What you need to do
Filter the material, keeping only lines with the word "commit".

Working data
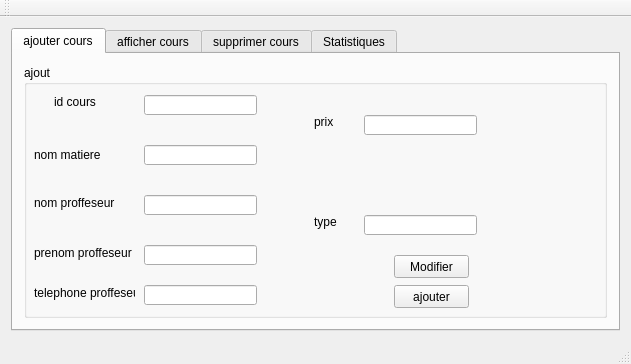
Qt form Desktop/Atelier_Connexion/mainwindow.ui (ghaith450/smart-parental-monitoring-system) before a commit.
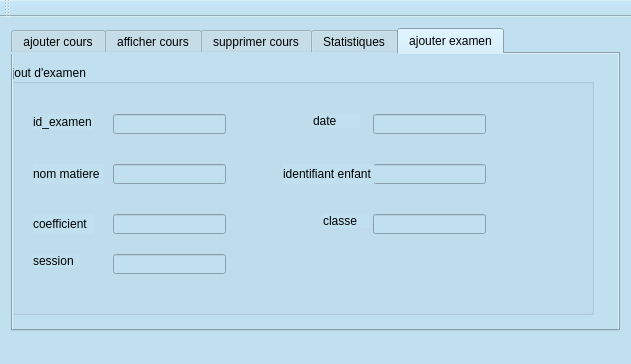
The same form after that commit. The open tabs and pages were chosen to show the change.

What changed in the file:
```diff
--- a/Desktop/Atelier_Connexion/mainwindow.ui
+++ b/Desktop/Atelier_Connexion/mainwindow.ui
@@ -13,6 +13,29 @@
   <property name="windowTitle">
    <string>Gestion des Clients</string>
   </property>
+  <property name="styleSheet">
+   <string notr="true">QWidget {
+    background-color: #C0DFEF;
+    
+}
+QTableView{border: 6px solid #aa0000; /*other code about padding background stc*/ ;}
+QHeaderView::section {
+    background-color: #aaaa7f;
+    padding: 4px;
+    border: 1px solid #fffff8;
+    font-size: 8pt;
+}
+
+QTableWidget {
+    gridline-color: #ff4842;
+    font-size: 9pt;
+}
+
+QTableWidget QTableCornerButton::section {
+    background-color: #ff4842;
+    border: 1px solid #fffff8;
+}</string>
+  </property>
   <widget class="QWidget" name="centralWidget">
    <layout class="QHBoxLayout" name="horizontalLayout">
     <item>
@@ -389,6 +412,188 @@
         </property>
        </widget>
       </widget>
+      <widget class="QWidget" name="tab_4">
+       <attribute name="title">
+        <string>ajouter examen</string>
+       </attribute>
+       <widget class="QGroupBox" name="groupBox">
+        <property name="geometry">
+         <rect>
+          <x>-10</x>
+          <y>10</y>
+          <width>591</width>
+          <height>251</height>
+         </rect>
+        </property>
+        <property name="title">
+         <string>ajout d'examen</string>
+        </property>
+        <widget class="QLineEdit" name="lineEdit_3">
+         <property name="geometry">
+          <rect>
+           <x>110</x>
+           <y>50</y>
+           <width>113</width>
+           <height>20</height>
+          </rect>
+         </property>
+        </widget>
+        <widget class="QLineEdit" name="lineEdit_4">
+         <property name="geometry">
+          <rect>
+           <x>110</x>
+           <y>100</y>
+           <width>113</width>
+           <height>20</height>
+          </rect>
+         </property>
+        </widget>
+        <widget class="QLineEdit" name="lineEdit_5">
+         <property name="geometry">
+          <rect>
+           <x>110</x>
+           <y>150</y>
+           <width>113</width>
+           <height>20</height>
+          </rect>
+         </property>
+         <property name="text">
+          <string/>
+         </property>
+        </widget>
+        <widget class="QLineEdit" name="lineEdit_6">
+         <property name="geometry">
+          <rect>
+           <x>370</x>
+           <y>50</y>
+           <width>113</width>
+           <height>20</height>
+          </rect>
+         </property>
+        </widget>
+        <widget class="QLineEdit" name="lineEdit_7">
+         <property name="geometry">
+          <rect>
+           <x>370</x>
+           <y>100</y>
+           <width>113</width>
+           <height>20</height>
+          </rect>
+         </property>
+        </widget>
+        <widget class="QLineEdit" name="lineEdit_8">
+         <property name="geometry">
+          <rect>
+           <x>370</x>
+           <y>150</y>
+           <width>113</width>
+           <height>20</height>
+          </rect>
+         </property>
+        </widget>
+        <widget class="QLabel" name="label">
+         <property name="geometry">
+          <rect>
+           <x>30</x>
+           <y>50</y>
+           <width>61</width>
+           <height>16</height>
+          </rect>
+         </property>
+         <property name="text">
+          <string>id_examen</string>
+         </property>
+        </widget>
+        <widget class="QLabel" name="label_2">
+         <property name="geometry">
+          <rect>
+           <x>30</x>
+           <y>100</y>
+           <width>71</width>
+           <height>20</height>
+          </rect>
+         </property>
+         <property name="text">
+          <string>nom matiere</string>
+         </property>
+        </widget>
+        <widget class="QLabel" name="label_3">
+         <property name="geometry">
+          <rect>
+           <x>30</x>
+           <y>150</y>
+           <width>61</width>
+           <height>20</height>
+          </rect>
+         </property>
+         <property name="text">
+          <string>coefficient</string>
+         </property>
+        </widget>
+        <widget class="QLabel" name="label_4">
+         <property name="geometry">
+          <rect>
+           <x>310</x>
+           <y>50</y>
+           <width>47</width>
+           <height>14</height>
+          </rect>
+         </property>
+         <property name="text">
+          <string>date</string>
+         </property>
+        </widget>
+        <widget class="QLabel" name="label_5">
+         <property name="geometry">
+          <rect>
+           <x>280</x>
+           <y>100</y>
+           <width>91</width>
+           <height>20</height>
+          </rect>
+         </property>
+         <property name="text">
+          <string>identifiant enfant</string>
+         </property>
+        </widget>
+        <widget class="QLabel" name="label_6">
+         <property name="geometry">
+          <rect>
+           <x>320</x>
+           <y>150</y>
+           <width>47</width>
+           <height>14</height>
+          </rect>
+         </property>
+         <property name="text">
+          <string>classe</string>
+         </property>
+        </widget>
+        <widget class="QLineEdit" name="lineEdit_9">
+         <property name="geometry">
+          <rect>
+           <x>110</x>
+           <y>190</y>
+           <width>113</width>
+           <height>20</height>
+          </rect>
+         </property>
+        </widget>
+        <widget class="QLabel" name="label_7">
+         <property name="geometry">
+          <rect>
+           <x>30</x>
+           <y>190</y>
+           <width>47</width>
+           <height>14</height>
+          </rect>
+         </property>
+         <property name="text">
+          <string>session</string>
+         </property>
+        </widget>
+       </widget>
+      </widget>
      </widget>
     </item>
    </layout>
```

Response to the exercise
Qt form Desktop/Atelier_Connexion/mainwindow.ui (ghaith450/smart-parental-monitoring-system) before a commit.
The same form after that commit. The open tabs and pages were chosen to show the change.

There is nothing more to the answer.